Hannity turned to the crowd of fans standing in the background of the interview. "How many think it's a death panel for the VA?" he asked, and nearly every hand shot up in the air. 

So it doesn't matter that Politifact crowned "death panel" its Lie of the Year in 2009 – the phrase has staying power. It's easy to see why: "death panel" evokes an image of faceless bureaucrats rationing health care and sentencing the elderly and the infirm to death. It's a catch-all term for the ills of Obamacare, and with a little bit of effort, any Obama scandal. Palin wasn't the one to originate the idea (that would be Betsy McCaughey) but she did give it a name. In a Facebook post in 2009, Palin wrote: 

The America I know and love is not one in which my parents or my baby with Down Syndrome will have to stand in front of Obama’s “death panel” so his bureaucrats can decide, based on a subjective judgment of their “level of productivity in society,” whether they are worthy of health care. Such a system is downright evil.

And thus, a star was born. A "death panels" refrain was taken up by everyone on the right railing against Obamacare. It prompted a study on political misinformation. It forced the Obama administration to take action. A Twitter search reveals a conversation going strong. And credit must be given to Palin. Even years later, she refuses to let "death panels" die.
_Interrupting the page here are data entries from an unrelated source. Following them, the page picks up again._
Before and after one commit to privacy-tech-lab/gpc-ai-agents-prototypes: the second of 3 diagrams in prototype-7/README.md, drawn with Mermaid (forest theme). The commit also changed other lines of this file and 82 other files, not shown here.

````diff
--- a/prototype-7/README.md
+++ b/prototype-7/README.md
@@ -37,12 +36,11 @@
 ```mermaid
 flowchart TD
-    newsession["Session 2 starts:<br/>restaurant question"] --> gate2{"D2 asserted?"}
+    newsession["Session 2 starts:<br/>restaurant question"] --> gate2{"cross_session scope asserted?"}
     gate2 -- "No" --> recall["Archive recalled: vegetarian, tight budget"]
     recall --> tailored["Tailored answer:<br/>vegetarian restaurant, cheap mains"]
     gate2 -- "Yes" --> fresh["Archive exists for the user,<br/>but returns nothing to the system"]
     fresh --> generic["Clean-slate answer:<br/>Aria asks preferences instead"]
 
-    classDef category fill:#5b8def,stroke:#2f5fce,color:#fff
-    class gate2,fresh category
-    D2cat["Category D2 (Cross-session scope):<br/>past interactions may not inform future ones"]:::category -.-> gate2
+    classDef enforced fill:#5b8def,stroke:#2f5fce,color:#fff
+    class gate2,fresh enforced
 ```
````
So take heart, Palin. You may not be the far right's "campaign savior" anymore, but your words live on. Forget political office, your greatest accomplishment is a simple pair of words.

This article is from the archive of our partner The Wire.